Magical sea beasties

Some pictures of the amazing animals that we sampled between the surface and 750 m depth using our biggest net, the RMT25. A mix of sea beasties from your dreams and some from your nightmares…

Scientific engineers at work

Jon driving his favourite winch as dawn breaks

Jon Short (NOC)

On every scientific research cruise there are three distinct groups of people who work together to ensure the successful outcome of the project: the scientific party – who design the experiments, work in the labs and write the scientific papers; the ship’s company – officers, engineers and crew who operate and maintain the deep ocean research vessels that we all go to sea on; and the scientific engineering technicians…

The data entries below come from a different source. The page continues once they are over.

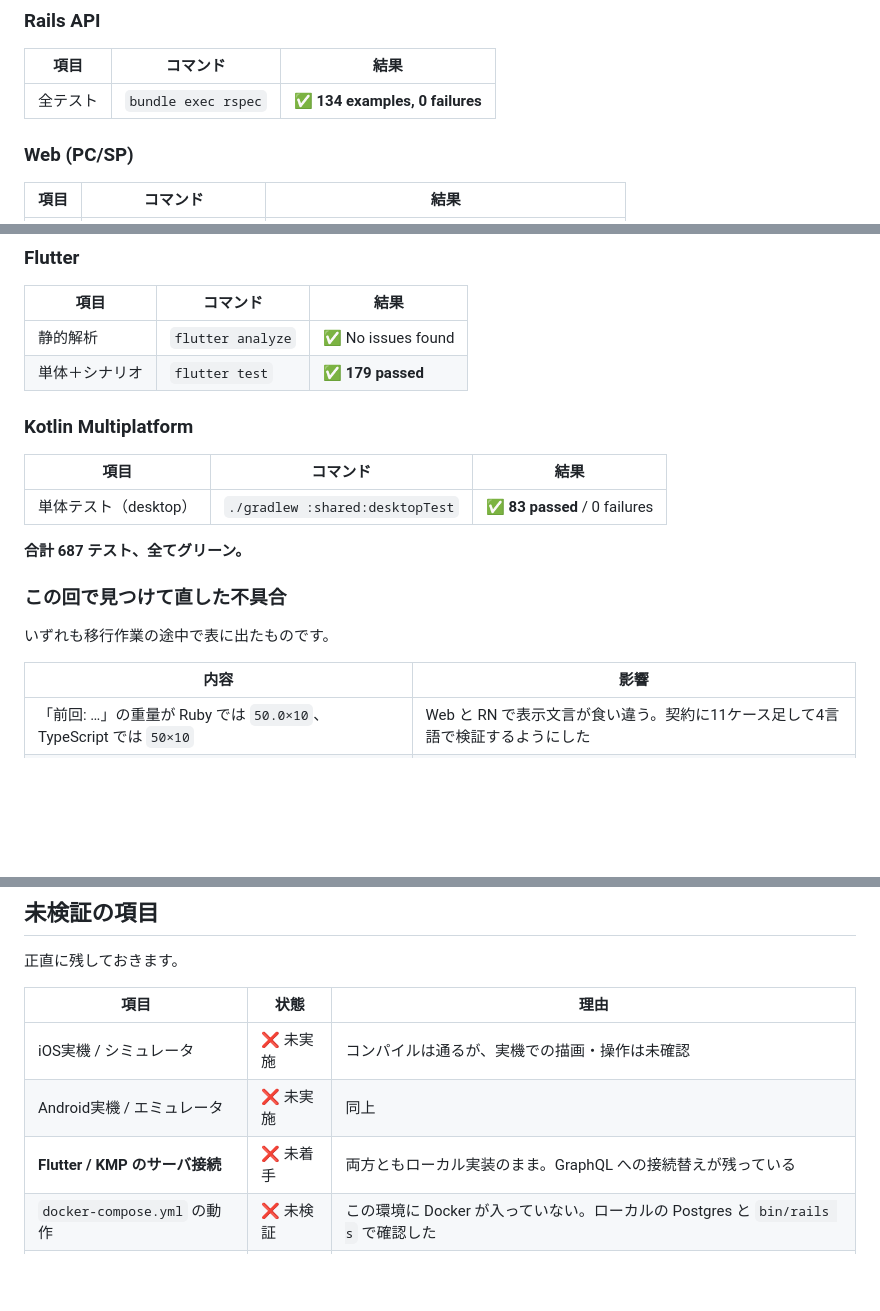
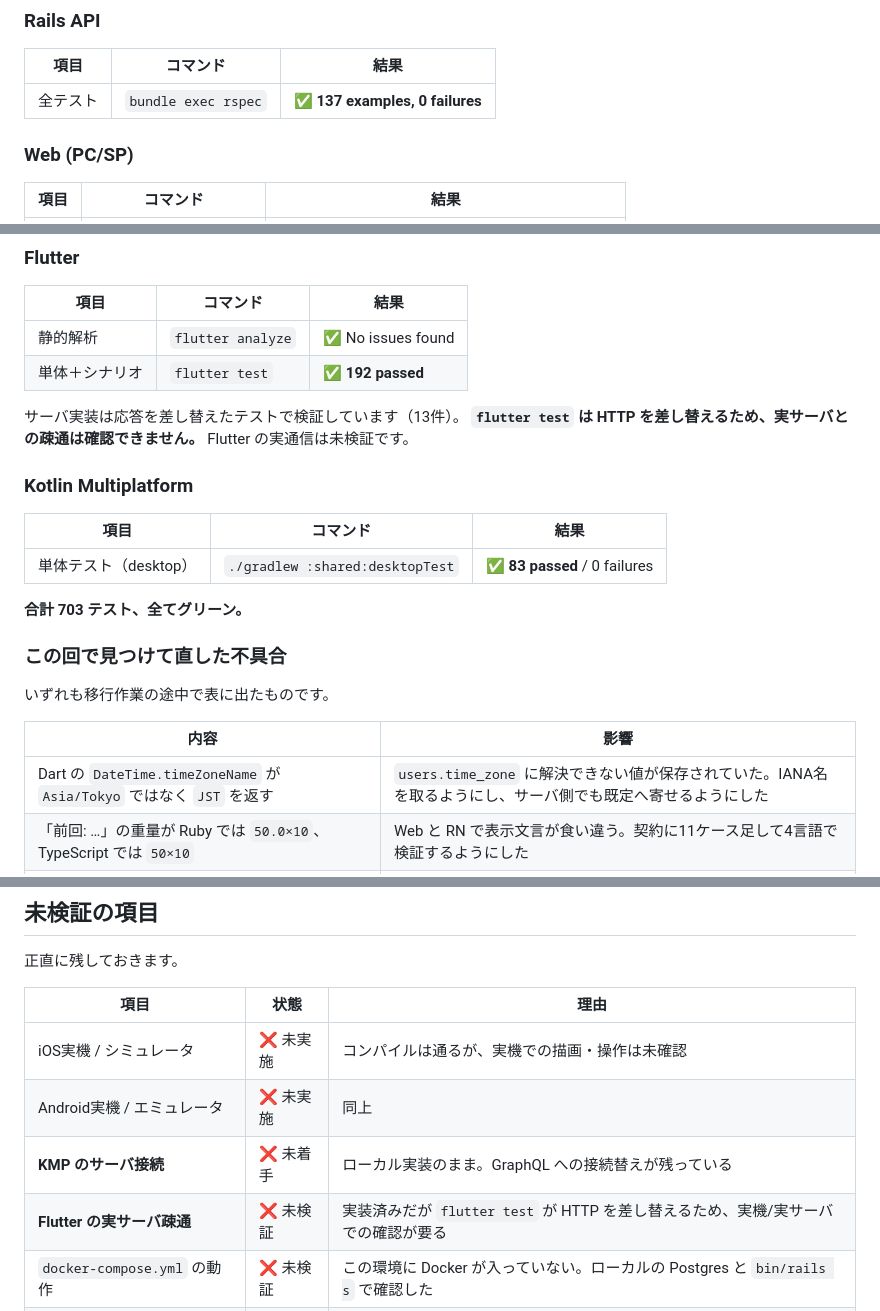
Before and after one commit to tatsuaki-sato/nikkake, a Markdown page: docs/QA.md, 3 parts joined by grey strips. GitHub-like rendering; blank space fills up the shorter version.

```diff
--- a/docs/QA.md
+++ b/docs/QA.md
@@ -17,7 +17,7 @@ PostgreSQL 16.14, Node 22, Flutter 3.44.6 (Dart 3.12.2), JDK 17.0.19
 
 | 項目 | コマンド | 結果 |
 |---|---|---|
-| 全テスト | `bundle exec rspec` | ✅ **134 examples, 0 failures** |
+| 全テスト | `bundle exec rspec` | ✅ **137 examples, 0 failures** |
 
 ### Web (PC/SP)
 
@@ -43,7 +43,11 @@ PostgreSQL 16.14, Node 22, Flutter 3.44.6 (Dart 3.12.2), JDK 17.0.19
 | 項目 | コマンド | 結果 |
 |---|---|---|
 | 静的解析 | `flutter analyze` | ✅ No issues found |
-| 単体＋シナリオ | `flutter test` | ✅ **179 passed** |
+| 単体＋シナリオ | `flutter test` | ✅ **192 passed** |
+
+サーバ実装は応答を差し替えたテストで検証しています（13件）。
+**`flutter test` は HTTP を差し替えるため、実サーバとの疎通は確認できません。**
+Flutter の実通信は未検証です。
 
 ### Kotlin Multiplatform
 
@@ -51,7 +55,7 @@ PostgreSQL 16.14, Node 22, Flutter 3.44.6 (Dart 3.12.2), JDK 17.0.19
 |---|---|---|
 | 単体テスト（desktop） | `./gradlew :shared:desktopTest` | ✅ **83 passed** / 0 failures |
 
-**合計 687 テスト、全てグリーン。**
+**合計 703 テスト、全てグリーン。**
 
 ### この回で見つけて直した不具合
 
@@ -59,6 +63,7 @@ PostgreSQL 16.14, Node 22, Flutter 3.44.6 (Dart 3.12.2), JDK 17.0.19
 
 | 内容 | 影響 |
 |---|---|
+| Dart の `DateTime.timeZoneName` が `Asia/Tokyo` ではなく `JST` を返す | `users.time_zone` に解決できない値が保存されていた。IANA名を取るようにし、サーバ側でも既定へ寄せるようにした |
 | 「前回: …」の重量が Ruby では `50.0×10`、TypeScript では `50×10` | Web と RN で表示文言が食い違う。契約に11ケース足して4言語で検証するようにした |
 | 初期ルーティンのIDが全端末で同じ固定UUID | サーバでは主キー衝突で**2人目以降の初期ルーティンが黙って消える**。RN / Flutter / KMP の3つとも該当 |
 | `createAnonymousAccount` が初期ルーティンを作らなかった | Web の新規ユーザーがホーム空。「起動したらすぐルーティン」の絶対条件に違反 |
@@ -87,7 +92,8 @@ PostgreSQL 16.14, Node 22, Flutter 3.44.6 (Dart 3.12.2), JDK 17.0.19
 |---|---|---|
 | iOS実機 / シミュレータ | ❌ 未実施 | コンパイルは通るが、実機での描画・操作は未確認 |
 | Android実機 / エミュレータ | ❌ 未実施 | 同上 |
-| **Flutter / KMP のサーバ接続** | ❌ 未着手 | 両方ともローカル実装のまま。GraphQL への接続替えが残っている |
+| **KMP のサーバ接続** | ❌ 未着手 | ローカル実装のまま。GraphQL への接続替えが残っている |
+| **Flutter の実サーバ疎通** | ❌ 未検証 | 実装済みだが `flutter test` が HTTP を差し替えるため、実機/実サーバでの確認が要る |
 | `docker-compose.yml` の動作 | ❌ 未検証 | この環境に Docker が入っていない。ローカルの Postgres と `bin/rails s` で確認した |
 | 本番へのデプロイ | ❌ 未実施 | ホスティング先未定（Render 無料枠 + Supabase の Postgres を想定） |
 | メール登録・サインインの実通信 | ⚠️ 一部 | RSpec では通っているが、実際のメール送信基盤が未選定 |
```
Also changed, not shown: other parts of docs/QA.md (+1 -0 lines), README.md (+7 -1 lines), docs/TESTING.md (+9 -4 lines).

Dennis tours the RRS Discovery!

Anna Belcher (British Antarctic Survey)

Some of you may remember our trusty companion Dennis the penguin from the first COMICS research trip to South Georgia, Antarctica. Well, fortunately for us all, he’s back and is loving his time aboard the Discovery for COMICS II off Namibia.

On Dealing with the Loss of a Bongo Net

Dan Ashurst (BAS)

It was a Monday morning, the sun was shining and Taylor Swift’s latest album was playing out of a set of speakers perched on a step ladder and there was hot debate as to whether it had been one of the best albums of the year or whether it should be thrown overboard.


Dressing up for Science

By Helge Winkelbauer (Heriot Watt University)

Sometimes you have to look a little silly to achieve your goals. Here, the ‘Pelagic Team’ of the COMICS2 cruise is in the trace metal lab of the RRS Discovery ready to produce water samples that are free from trace metal contamination.

The DIY Behind Science at Sea

By Chelsey Baker (NOC)

The stereotypical view of scientists is white lab coats, safety goggles and working in laboratories that have a clinical feel. However, science on a research ship is, in reality, very different. Hardhats, waterproofs, steel toe-capped boots and old clothes are just as important as lab coats and safety goggles.

The great fish rescue

Anna Belcher (BAS)

A successful evening: 5 Pelagras (NOC’s drifting sediment traps) recovered and one fish life saved! As the third Pelagra was being lifted onto the ship, something seemed a little strange…one of the collection funnels was still filled with water…hmmm…wait, what’s that? A fish tail! The team gathered around, and sure enough there was a fish! Wedged in the funnel with its nose poking out the bottom. Word spread like wild fire on the ship and soon Larry the fish had quite an audience. Now just to get him out…

What’s so funny about COMICS anyway?

You might think that COMICS is a strange name for a science programme (we should always take science seriously, right?) but it stands for something very important to us and our planet: Controls over Ocean Mesopelagic Interior Carbon Storage.  The ocean stores large amounts of the carbon dioxide that humans put into the atmosphere, helping to regulate Earth’s climate.  The ocean storage of carbon is helped along by the microscopic plants and animals that live in the ocean – this is known as the biological carbon pump.  Phytoplankton, tiny plants that live in the surface of t

Groundhog Day

It’s 3 am, the phone rings and the day begins. You force yourself into a not-quite-dry immersion suit and boots, get out on deck and grimace as the polar wind blows its choice of rain, hail or snow in your face.

Acoustic calibration

I always enjoy calibrating the acoustic instruments on our research vessels around South Georgia. It usually means taking the ship into a sheltered harbour called Stromness Bay. As you enter the bay you enjoy stunning views of three now uninhabited whaling stations (Leith, Stromness and Husvik), fur seals and penguins huffing and puffing on the beaches, and entertain some small satisfaction of looking at the salvation of Shackleton’s epic rescue of his crew of the Endurance, stranded 800 miles away on Elephant Island.